__Brief__: In which lines of the data does the string "target" appear? Copy every one.

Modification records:
———

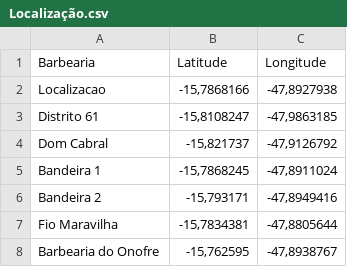
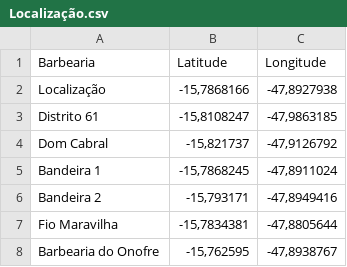
Before and after one commit to mathewspaes/github-example, a CSV file: Localização.csv, drawn as a sheet.

Commit message:
Update Localização.csv

```diff
--- a/Localização.csv
+++ b/Localização.csv
@@ -1,3 +1,3 @@
 Barbearia;Latitude;Longitude
-Localizacao;-15,7868166;-47,8927938
+Localização;-15,7868166;-47,8927938
 Distrito 61;-15,8108247;-47,9863185
```
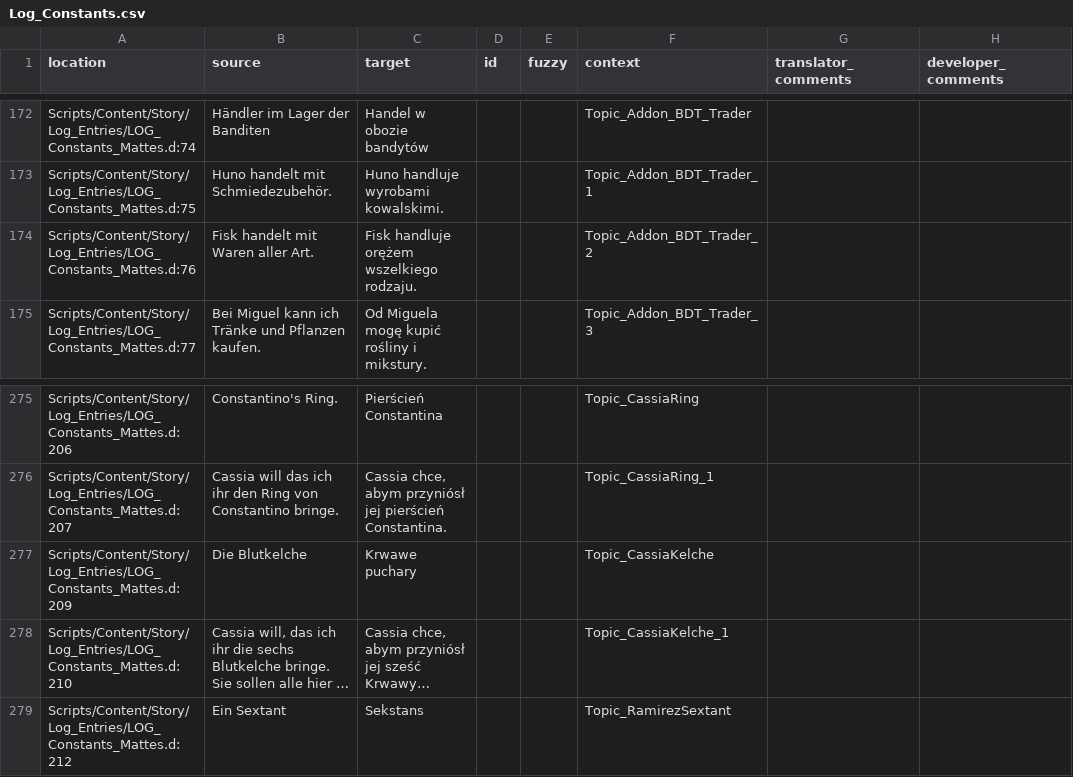
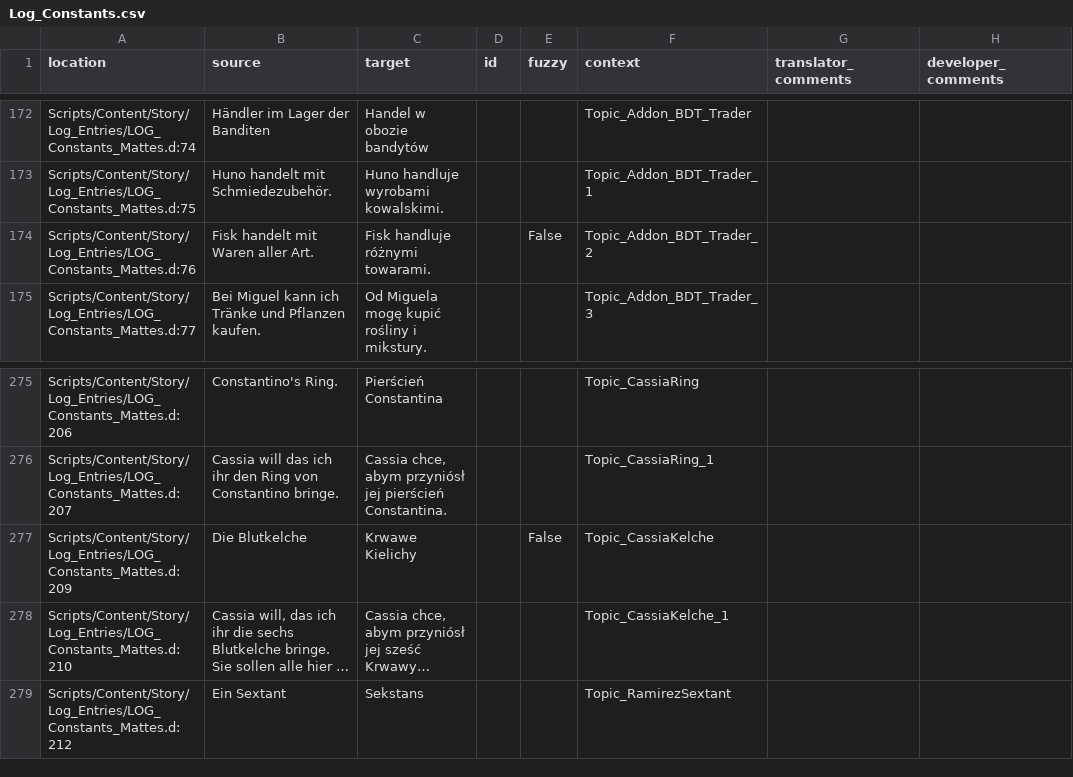
Before and after one commit to auronen/Gothic-2-localization, a CSV file: .translations/pl/Log_Constants.csv, drawn as a sheet; only a part is shown, gaps mark what is left out; long unchanged cells end in …; the diff names each change by its address in the sheet, - before the commit and + after, or states it on an @@ line.

Commit message:
Translated using Weblate (Polish)
Currently translated at 100.0% (1146 of 1146 strings)

Translation: Gothic 2: Night of the Raven/Log_Constants
Translate-URL: http://weblate.cokoliv.eu/projects/gothic-2-night-of-the-raven/log_constants/pl/

```diff
--- a/.translations/pl/Log_Constants.csv
+++ b/.translations/pl/Log_Constants.csv
-C174 (target): Fisk handluje orężem wszelkiego rodzaju.
+C174 (target): Fisk handluje różnymi towarami.
-E174 (fuzzy): (empty)
+E174 (fuzzy): False
-C277 (target): Krwawe puchary
+C277 (target): Krwawe Kielichy
-E277 (fuzzy): (empty)
+E277 (fuzzy): False
```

———

__Written answer__:
-C174 (target): Fisk handluje orężem wszelkiego rodzaju.
+C174 (target): Fisk handluje różnymi towarami.
-C277 (target): Krwawe puchary
+C277 (target): Krwawe Kielichy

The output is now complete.